• [DATA IN THIS EXERCISE]:
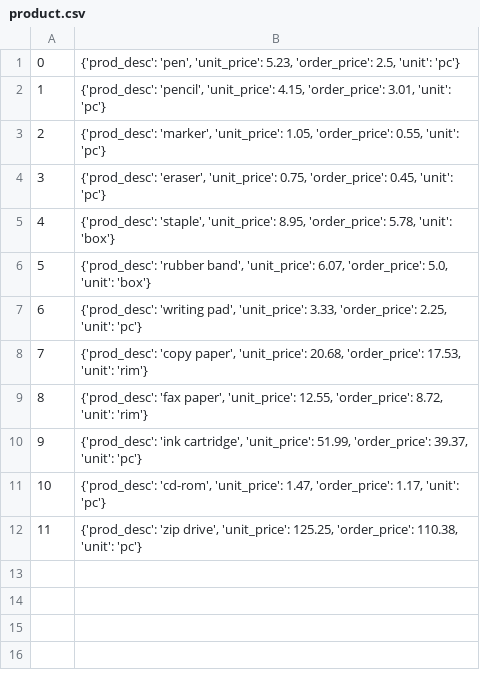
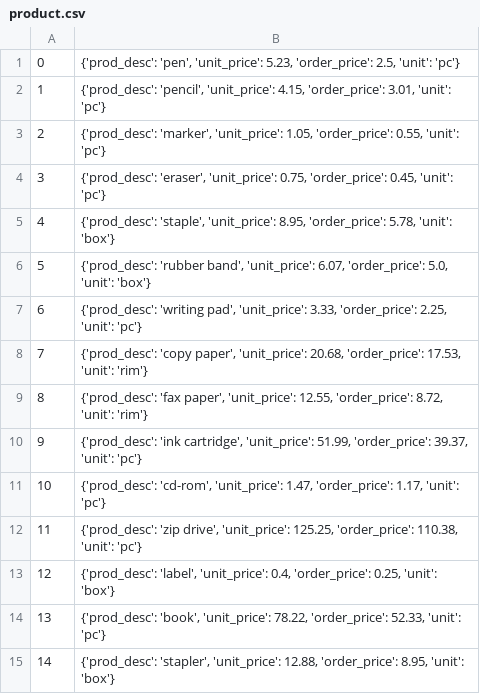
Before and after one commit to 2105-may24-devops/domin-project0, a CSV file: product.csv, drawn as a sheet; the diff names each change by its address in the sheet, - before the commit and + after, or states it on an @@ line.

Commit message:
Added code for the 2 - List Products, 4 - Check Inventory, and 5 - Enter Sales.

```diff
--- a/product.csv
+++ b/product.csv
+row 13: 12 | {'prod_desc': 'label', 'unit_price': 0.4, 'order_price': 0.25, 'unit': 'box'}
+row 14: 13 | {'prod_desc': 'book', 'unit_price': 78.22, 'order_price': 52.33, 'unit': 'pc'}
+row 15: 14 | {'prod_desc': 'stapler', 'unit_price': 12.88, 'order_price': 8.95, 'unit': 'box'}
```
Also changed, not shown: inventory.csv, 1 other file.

• [EXERCISE AIM]:
All records are to be reproduced exactly; the pictures are to be omitted.

• [RESULT FOR THIS TASK]:
Before and after one commit to 2105-may24-devops/domin-project0, a CSV file: product.csv, drawn as a sheet; the diff names each change by its address in the sheet, - before the commit and + after, or states it on an @@ line.

Commit message:
Added code for the 2 - List Products, 4 - Check Inventory, and 5 - Enter Sales.

```diff
--- a/product.csv
+++ b/product.csv
+row 13: 12 | {'prod_desc': 'label', 'unit_price': 0.4, 'order_price': 0.25, 'unit': 'box'}
+row 14: 13 | {'prod_desc': 'book', 'unit_price': 78.22, 'order_price': 52.33, 'unit': 'pc'}
+row 15: 14 | {'prod_desc': 'stapler', 'unit_price': 12.88, 'order_price': 8.95, 'unit': 'box'}
```
Also changed, not shown: inventory.csv, 1 other file.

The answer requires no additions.